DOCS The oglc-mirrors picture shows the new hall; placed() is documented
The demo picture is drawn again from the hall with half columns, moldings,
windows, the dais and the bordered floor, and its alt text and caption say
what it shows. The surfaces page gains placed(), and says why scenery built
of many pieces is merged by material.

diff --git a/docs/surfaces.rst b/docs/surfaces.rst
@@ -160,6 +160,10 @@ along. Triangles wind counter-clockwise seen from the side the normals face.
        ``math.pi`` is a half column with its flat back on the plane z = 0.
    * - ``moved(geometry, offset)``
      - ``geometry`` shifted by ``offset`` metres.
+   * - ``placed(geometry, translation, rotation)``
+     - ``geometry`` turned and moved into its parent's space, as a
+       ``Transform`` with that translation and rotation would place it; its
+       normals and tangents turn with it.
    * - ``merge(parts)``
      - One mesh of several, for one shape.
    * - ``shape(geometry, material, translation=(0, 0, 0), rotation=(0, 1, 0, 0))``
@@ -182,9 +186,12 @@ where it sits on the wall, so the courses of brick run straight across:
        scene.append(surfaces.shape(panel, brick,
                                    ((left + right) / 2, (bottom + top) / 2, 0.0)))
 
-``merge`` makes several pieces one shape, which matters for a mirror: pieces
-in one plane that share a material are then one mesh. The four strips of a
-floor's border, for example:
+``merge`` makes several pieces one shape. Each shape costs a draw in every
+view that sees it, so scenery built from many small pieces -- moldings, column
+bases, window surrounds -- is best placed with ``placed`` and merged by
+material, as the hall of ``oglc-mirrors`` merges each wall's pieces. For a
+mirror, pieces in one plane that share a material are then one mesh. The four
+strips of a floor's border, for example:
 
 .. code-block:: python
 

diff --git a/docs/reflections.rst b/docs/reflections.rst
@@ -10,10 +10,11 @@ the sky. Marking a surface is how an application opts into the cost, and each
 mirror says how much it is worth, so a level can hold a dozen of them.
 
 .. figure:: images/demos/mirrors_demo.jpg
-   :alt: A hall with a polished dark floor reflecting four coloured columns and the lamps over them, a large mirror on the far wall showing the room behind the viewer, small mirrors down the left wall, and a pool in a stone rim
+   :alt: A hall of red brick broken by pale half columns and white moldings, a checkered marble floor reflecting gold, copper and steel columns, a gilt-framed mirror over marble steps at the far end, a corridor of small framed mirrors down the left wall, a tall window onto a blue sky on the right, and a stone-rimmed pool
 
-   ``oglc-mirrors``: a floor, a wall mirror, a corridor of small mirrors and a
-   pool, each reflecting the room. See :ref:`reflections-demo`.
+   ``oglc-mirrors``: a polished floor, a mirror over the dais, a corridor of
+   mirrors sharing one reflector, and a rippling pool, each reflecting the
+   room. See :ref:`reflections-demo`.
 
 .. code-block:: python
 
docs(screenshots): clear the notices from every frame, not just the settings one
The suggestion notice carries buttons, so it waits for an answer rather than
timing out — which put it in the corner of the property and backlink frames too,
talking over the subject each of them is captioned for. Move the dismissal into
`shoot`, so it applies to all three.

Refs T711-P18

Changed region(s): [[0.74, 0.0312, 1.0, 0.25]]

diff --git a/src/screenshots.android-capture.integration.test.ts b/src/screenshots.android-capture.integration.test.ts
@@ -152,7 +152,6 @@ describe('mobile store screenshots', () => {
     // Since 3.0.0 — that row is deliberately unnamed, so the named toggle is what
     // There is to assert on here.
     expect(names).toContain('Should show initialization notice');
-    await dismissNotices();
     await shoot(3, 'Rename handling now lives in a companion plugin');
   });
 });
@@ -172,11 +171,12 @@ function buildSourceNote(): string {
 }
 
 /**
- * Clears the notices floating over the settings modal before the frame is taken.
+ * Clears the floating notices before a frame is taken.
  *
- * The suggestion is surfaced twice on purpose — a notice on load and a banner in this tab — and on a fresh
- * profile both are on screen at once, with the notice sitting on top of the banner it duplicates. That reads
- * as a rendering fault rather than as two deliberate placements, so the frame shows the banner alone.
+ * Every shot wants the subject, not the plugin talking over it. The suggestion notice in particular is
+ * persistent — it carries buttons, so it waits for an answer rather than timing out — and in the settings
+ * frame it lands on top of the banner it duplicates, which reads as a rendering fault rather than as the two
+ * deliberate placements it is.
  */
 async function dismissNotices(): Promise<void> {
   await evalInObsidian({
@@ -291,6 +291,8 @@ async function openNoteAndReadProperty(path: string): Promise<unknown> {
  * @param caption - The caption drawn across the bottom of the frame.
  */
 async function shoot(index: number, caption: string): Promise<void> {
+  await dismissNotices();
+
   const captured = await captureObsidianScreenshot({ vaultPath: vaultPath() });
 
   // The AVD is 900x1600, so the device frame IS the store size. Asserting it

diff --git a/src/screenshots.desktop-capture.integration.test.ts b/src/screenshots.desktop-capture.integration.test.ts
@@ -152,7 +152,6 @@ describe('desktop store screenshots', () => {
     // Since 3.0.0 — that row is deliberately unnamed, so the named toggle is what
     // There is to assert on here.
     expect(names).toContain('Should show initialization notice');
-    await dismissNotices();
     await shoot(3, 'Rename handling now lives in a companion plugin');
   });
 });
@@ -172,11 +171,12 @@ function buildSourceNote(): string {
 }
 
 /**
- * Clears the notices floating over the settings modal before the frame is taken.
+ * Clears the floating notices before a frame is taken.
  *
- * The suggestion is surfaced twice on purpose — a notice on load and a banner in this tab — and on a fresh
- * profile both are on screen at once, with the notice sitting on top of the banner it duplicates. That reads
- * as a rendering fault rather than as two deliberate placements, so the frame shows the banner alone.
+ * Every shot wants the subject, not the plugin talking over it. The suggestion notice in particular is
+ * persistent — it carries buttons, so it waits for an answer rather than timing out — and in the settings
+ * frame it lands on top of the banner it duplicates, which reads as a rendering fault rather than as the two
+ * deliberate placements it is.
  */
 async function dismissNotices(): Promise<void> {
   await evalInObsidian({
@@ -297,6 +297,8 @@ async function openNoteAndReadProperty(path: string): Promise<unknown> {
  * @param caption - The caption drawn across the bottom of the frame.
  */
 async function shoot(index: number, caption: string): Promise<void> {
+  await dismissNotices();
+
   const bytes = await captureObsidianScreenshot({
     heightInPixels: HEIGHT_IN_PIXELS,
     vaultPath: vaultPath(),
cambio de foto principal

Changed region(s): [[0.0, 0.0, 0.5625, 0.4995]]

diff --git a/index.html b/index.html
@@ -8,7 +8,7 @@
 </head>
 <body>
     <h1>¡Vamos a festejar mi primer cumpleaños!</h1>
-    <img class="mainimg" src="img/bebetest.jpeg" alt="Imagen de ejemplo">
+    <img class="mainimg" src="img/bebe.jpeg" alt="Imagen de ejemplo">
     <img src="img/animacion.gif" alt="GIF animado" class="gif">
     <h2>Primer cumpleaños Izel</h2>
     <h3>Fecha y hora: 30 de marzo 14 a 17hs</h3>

──────────

■ Exercise brief: The task requires an exact copy of all the lines above.

■ Solution to the problem:
DOCS The oglc-mirrors picture shows the new hall; placed() is documented
The demo picture is drawn again from the hall with half columns, moldings,
windows, the dais and the bordered floor, and its alt text and caption say
what it shows. The surfaces page gains placed(), and says why scenery built
of many pieces is merged by material.

diff --git a/docs/surfaces.rst b/docs/surfaces.rst
@@ -160,6 +160,10 @@ along. Triangles wind counter-clockwise seen from the side the normals face.
        ``math.pi`` is a half column with its flat back on the plane z = 0.
    * - ``moved(geometry, offset)``
      - ``geometry`` shifted by ``offset`` metres.
+   * - ``placed(geometry, translation, rotation)``
+     - ``geometry`` turned and moved into its parent's space, as a
+       ``Transform`` with that translation and rotation would place it; its
+       normals and tangents turn with it.
    * - ``merge(parts)``
      - One mesh of several, for one shape.
    * - ``shape(geometry, material, translation=(0, 0, 0), rotation=(0, 1, 0, 0))``
@@ -182,9 +186,12 @@ where it sits on the wall, so the courses of brick run straight across:
        scene.append(surfaces.shape(panel, brick,
                                    ((left + right) / 2, (bottom + top) / 2, 0.0)))
 
-``merge`` makes several pieces one shape, which matters for a mirror: pieces
-in one plane that share a material are then one mesh. The four strips of a
-floor's border, for example:
+``merge`` makes several pieces one shape. Each shape costs a draw in every
+view that sees it, so scenery built from many small pieces -- moldings, column
+bases, window surrounds -- is best placed with ``placed`` and merged by
+material, as the hall of ``oglc-mirrors`` merges each wall's pieces. For a
+mirror, pieces in one plane that share a material are then one mesh. The four
+strips of a floor's border, for example:
 
 .. code-block:: python
 

diff --git a/docs/reflections.rst b/docs/reflections.rst
@@ -10,10 +10,11 @@ the sky. Marking a surface is how an application opts into the cost, and each
 mirror says how much it is worth, so a level can hold a dozen of them.
 
 .. figure:: images/demos/mirrors_demo.jpg
-   :alt: A hall with a polished dark floor reflecting four coloured columns and the lamps over them, a large mirror on the far wall showing the room behind the viewer, small mirrors down the left wall, and a pool in a stone rim
+   :alt: A hall of red brick broken by pale half columns and white moldings, a checkered marble floor reflecting gold, copper and steel columns, a gilt-framed mirror over marble steps at the far end, a corridor of small framed mirrors down the left wall, a tall window onto a blue sky on the right, and a stone-rimmed pool
 
-   ``oglc-mirrors``: a floor, a wall mirror, a corridor of small mirrors and a
-   pool, each reflecting the room. See :ref:`reflections-demo`.
+   ``oglc-mirrors``: a polished floor, a mirror over the dais, a corridor of
+   mirrors sharing one reflector, and a rippling pool, each reflecting the
+   room. See :ref:`reflections-demo`.
 
 .. code-block:: python
 
docs(screenshots): clear the notices from every frame, not just the settings one
The suggestion notice carries buttons, so it waits for an answer rather than
timing out — which put it in the corner of the property and backlink frames too,
talking over the subject each of them is captioned for. Move the dismissal into
`shoot`, so it applies to all three.

Refs T711-P18

Changed region(s): [[0.74, 0.0312, 1.0, 0.25]]

diff --git a/src/screenshots.android-capture.integration.test.ts b/src/screenshots.android-capture.integration.test.ts
@@ -152,7 +152,6 @@ describe('mobile store screenshots', () => {
     // Since 3.0.0 — that row is deliberately unnamed, so the named toggle is what
     // There is to assert on here.
     expect(names).toContain('Should show initialization notice');
-    await dismissNotices();
     await shoot(3, 'Rename handling now lives in a companion plugin');
   });
 });
@@ -172,11 +171,12 @@ function buildSourceNote(): string {
 }
 
 /**
- * Clears the notices floating over the settings modal before the frame is taken.
+ * Clears the floating notices before a frame is taken.
  *
- * The suggestion is surfaced twice on purpose — a notice on load and a banner in this tab — and on a fresh
- * profile both are on screen at once, with the notice sitting on top of the banner it duplicates. That reads
- * as a rendering fault rather than as two deliberate placements, so the frame shows the banner alone.
+ * Every shot wants the subject, not the plugin talking over it. The suggestion notice in particular is
+ * persistent — it carries buttons, so it waits for an answer rather than timing out — and in the settings
+ * frame it lands on top of the banner it duplicates, which reads as a rendering fault rather than as the two
+ * deliberate placements it is.
  */
 async function dismissNotices(): Promise<void> {
   await evalInObsidian({
@@ -291,6 +291,8 @@ async function openNoteAndReadProperty(path: string): Promise<unknown> {
  * @param caption - The caption drawn across the bottom of the frame.
  */
 async function shoot(index: number, caption: string): Promise<void> {
+  await dismissNotices();
+
   const captured = await captureObsidianScreenshot({ vaultPath: vaultPath() });
 
   // The AVD is 900x1600, so the device frame IS the store size. Asserting it

diff --git a/src/screenshots.desktop-capture.integration.test.ts b/src/screenshots.desktop-capture.integration.test.ts
@@ -152,7 +152,6 @@ describe('desktop store screenshots', () => {
     // Since 3.0.0 — that row is deliberately unnamed, so the named toggle is what
     // There is to assert on here.
     expect(names).toContain('Should show initialization notice');
-    await dismissNotices();
     await shoot(3, 'Rename handling now lives in a companion plugin');
   });
 });
@@ -172,11 +171,12 @@ function buildSourceNote(): string {
 }
 
 /**
- * Clears the notices floating over the settings modal before the frame is taken.
+ * Clears the floating notices before a frame is taken.
  *
- * The suggestion is surfaced twice on purpose — a notice on load and a banner in this tab — and on a fresh
- * profile both are on screen at once, with the notice sitting on top of the banner it duplicates. That reads
- * as a rendering fault rather than as two deliberate placements, so the frame shows the banner alone.
+ * Every shot wants the subject, not the plugin talking over it. The suggestion notice in particular is
+ * persistent — it carries buttons, so it waits for an answer rather than timing out — and in the settings
+ * frame it lands on top of the banner it duplicates, which reads as a rendering fault rather than as the two
+ * deliberate placements it is.
  */
 async function dismissNotices(): Promise<void> {
   await evalInObsidian({
@@ -297,6 +297,8 @@ async function openNoteAndReadProperty(path: string): Promise<unknown> {
  * @param caption - The caption drawn across the bottom of the frame.
  */
 async function shoot(index: number, caption: string): Promise<void> {
+  await dismissNotices();
+
   const bytes = await captureObsidianScreenshot({
     heightInPixels: HEIGHT_IN_PIXELS,
     vaultPath: vaultPath(),
cambio de foto principal

Changed region(s): [[0.0, 0.0, 0.5625, 0.4995]]

diff --git a/index.html b/index.html
@@ -8,7 +8,7 @@
 </head>
 <body>
     <h1>¡Vamos a festejar mi primer cumpleaños!</h1>
-    <img class="mainimg" src="img/bebetest.jpeg" alt="Imagen de ejemplo">
+    <img class="mainimg" src="img/bebe.jpeg" alt="Imagen de ejemplo">
     <img src="img/animacion.gif" alt="GIF animado" class="gif">
     <h2>Primer cumpleaños Izel</h2>
     <h3>Fecha y hora: 30 de marzo 14 a 17hs</h3>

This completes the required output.